* _What is being asked_:
An image-free reproduction of the data below is needed: print it exactly.

(Records for this task Opens)

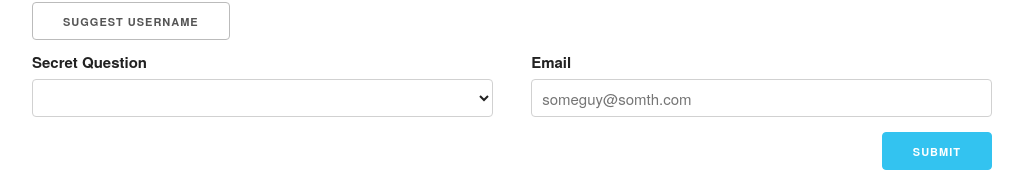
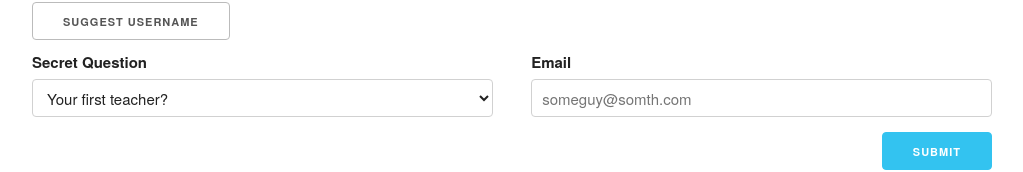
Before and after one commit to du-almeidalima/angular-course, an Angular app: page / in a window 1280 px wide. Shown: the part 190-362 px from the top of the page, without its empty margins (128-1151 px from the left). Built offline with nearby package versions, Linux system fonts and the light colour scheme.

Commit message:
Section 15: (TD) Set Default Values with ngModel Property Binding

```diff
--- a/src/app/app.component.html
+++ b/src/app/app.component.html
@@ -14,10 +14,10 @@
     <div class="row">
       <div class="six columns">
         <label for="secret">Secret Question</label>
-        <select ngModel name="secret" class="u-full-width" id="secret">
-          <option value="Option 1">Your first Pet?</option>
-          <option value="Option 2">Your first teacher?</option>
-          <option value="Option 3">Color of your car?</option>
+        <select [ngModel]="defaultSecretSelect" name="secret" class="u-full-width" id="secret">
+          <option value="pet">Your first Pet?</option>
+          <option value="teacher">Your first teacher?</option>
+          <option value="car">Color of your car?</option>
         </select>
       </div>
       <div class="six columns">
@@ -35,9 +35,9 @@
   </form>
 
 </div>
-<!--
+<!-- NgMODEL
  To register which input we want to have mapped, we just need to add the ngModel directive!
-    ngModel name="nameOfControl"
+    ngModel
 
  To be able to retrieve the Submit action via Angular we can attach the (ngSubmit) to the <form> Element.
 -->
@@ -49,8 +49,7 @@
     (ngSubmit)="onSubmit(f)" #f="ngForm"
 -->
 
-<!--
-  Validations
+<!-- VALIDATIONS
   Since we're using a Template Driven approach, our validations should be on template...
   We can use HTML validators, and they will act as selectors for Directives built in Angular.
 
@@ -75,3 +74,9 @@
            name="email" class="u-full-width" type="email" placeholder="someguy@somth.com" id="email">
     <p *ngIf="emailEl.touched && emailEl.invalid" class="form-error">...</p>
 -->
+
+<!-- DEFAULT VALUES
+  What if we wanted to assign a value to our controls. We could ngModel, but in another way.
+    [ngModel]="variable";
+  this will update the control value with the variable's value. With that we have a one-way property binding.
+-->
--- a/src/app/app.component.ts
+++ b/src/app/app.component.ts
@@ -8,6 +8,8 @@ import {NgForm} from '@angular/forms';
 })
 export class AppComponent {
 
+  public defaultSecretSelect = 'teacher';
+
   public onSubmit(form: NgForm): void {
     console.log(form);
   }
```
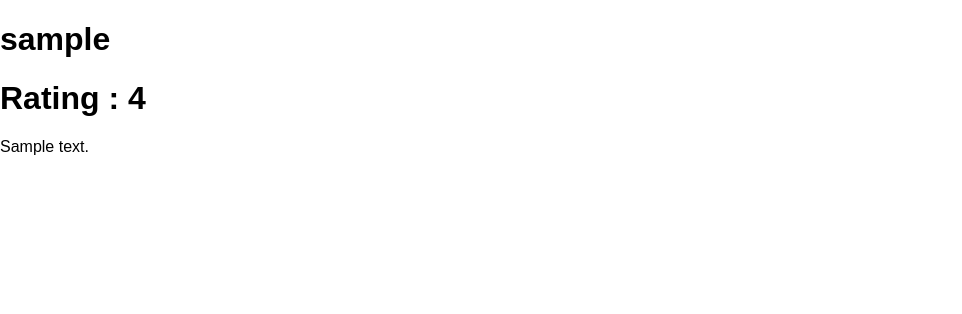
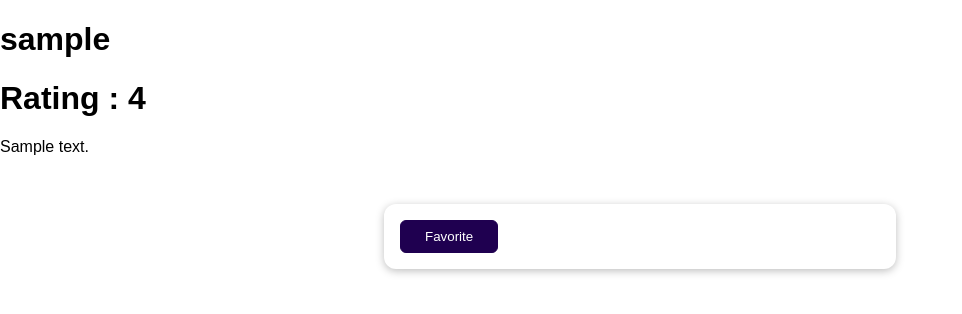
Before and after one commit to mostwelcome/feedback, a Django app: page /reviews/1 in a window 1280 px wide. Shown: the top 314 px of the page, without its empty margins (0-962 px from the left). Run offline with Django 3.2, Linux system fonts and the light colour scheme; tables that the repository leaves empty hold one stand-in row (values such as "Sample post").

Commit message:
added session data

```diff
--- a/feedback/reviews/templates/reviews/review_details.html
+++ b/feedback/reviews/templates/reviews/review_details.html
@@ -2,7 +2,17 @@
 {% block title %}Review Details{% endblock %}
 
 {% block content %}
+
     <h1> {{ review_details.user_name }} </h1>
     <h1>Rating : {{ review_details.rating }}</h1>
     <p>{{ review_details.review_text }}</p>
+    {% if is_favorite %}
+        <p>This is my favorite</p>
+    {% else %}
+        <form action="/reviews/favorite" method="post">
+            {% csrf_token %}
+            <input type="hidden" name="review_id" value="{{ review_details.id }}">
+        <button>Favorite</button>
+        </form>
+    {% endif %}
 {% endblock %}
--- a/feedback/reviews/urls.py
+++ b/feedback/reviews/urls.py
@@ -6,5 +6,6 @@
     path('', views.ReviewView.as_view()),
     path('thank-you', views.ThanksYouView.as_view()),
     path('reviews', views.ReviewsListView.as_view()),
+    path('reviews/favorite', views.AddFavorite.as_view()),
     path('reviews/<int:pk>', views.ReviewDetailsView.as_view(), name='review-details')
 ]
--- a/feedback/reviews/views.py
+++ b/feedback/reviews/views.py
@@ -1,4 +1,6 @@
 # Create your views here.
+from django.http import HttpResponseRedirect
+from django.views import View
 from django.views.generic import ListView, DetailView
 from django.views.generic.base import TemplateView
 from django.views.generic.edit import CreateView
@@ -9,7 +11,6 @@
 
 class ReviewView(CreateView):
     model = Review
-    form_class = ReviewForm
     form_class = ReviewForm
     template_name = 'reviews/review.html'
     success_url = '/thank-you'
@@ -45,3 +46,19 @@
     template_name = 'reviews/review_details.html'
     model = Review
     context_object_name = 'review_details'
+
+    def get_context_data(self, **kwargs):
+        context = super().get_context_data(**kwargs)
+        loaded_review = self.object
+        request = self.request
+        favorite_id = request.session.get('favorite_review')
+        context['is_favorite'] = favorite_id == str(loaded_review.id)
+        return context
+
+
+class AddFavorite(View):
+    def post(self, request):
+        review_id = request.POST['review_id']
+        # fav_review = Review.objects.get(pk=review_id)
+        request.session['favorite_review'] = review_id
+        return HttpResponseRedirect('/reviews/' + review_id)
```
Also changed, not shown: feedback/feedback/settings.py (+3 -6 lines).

(Records for this task Closes)

* _Written response_:
Before and after one commit to du-almeidalima/angular-course, an Angular app: page / in a window 1280 px wide. Shown: the part 190-362 px from the top of the page, without its empty margins (128-1151 px from the left). Built offline with nearby package versions, Linux system fonts and the light colour scheme.

Commit message:
Section 15: (TD) Set Default Values with ngModel Property Binding

```diff
--- a/src/app/app.component.html
+++ b/src/app/app.component.html
@@ -14,10 +14,10 @@
     <div class="row">
       <div class="six columns">
         <label for="secret">Secret Question</label>
-        <select ngModel name="secret" class="u-full-width" id="secret">
-          <option value="Option 1">Your first Pet?</option>
-          <option value="Option 2">Your first teacher?</option>
-          <option value="Option 3">Color of your car?</option>
+        <select [ngModel]="defaultSecretSelect" name="secret" class="u-full-width" id="secret">
+          <option value="pet">Your first Pet?</option>
+          <option value="teacher">Your first teacher?</option>
+          <option value="car">Color of your car?</option>
         </select>
       </div>
       <div class="six columns">
@@ -35,9 +35,9 @@
   </form>
 
 </div>
-<!--
+<!-- NgMODEL
  To register which input we want to have mapped, we just need to add the ngModel directive!
-    ngModel name="nameOfControl"
+    ngModel
 
  To be able to retrieve the Submit action via Angular we can attach the (ngSubmit) to the <form> Element.
 -->
@@ -49,8 +49,7 @@
     (ngSubmit)="onSubmit(f)" #f="ngForm"
 -->
 
-<!--
-  Validations
+<!-- VALIDATIONS
   Since we're using a Template Driven approach, our validations should be on template...
   We can use HTML validators, and they will act as selectors for Directives built in Angular.
 
@@ -75,3 +74,9 @@
            name="email" class="u-full-width" type="email" placeholder="someguy@somth.com" id="email">
     <p *ngIf="emailEl.touched && emailEl.invalid" class="form-error">...</p>
 -->
+
+<!-- DEFAULT VALUES
+  What if we wanted to assign a value to our controls. We could ngModel, but in another way.
+    [ngModel]="variable";
+  this will update the control value with the variable's value. With that we have a one-way property binding.
+-->
--- a/src/app/app.component.ts
+++ b/src/app/app.component.ts
@@ -8,6 +8,8 @@ import {NgForm} from '@angular/forms';
 })
 export class AppComponent {
 
+  public defaultSecretSelect = 'teacher';
+
   public onSubmit(form: NgForm): void {
     console.log(form);
   }
```
Before and after one commit to mostwelcome/feedback, a Django app: page /reviews/1 in a window 1280 px wide. Shown: the top 314 px of the page, without its empty margins (0-962 px from the left). Run offline with Django 3.2, Linux system fonts and the light colour scheme; tables that the repository leaves empty hold one stand-in row (values such as "Sample post").

Commit message:
added session data

```diff
--- a/feedback/reviews/templates/reviews/review_details.html
+++ b/feedback/reviews/templates/reviews/review_details.html
@@ -2,7 +2,17 @@
 {% block title %}Review Details{% endblock %}
 
 {% block content %}
+
     <h1> {{ review_details.user_name }} </h1>
     <h1>Rating : {{ review_details.rating }}</h1>
     <p>{{ review_details.review_text }}</p>
+    {% if is_favorite %}
+        <p>This is my favorite</p>
+    {% else %}
+        <form action="/reviews/favorite" method="post">
+            {% csrf_token %}
+            <input type="hidden" name="review_id" value="{{ review_details.id }}">
+        <button>Favorite</button>
+        </form>
+    {% endif %}
 {% endblock %}
--- a/feedback/reviews/urls.py
+++ b/feedback/reviews/urls.py
@@ -6,5 +6,6 @@
     path('', views.ReviewView.as_view()),
     path('thank-you', views.ThanksYouView.as_view()),
     path('reviews', views.ReviewsListView.as_view()),
+    path('reviews/favorite', views.AddFavorite.as_view()),
     path('reviews/<int:pk>', views.ReviewDetailsView.as_view(), name='review-details')
 ]
--- a/feedback/reviews/views.py
+++ b/feedback/reviews/views.py
@@ -1,4 +1,6 @@
 # Create your views here.
+from django.http import HttpResponseRedirect
+from django.views import View
 from django.views.generic import ListView, DetailView
 from django.views.generic.base import TemplateView
 from django.views.generic.edit import CreateView
@@ -9,7 +11,6 @@
 
 class ReviewView(CreateView):
     model = Review
-    form_class = ReviewForm
     form_class = ReviewForm
     template_name = 'reviews/review.html'
     success_url = '/thank-you'
@@ -45,3 +46,19 @@
     template_name = 'reviews/review_details.html'
     model = Review
     context_object_name = 'review_details'
+
+    def get_context_data(self, **kwargs):
+        context = super().get_context_data(**kwargs)
+        loaded_review = self.object
+        request = self.request
+        favorite_id = request.session.get('favorite_review')
+        context['is_favorite'] = favorite_id == str(loaded_review.id)
+        return context
+
+
+class AddFavorite(View):
+    def post(self, request):
+        review_id = request.POST['review_id']
+        # fav_review = Review.objects.get(pk=review_id)
+        request.session['favorite_review'] = review_id
+        return HttpResponseRedirect('/reviews/' + review_id)
```
Also changed, not shown: feedback/feedback/settings.py (+3 -6 lines).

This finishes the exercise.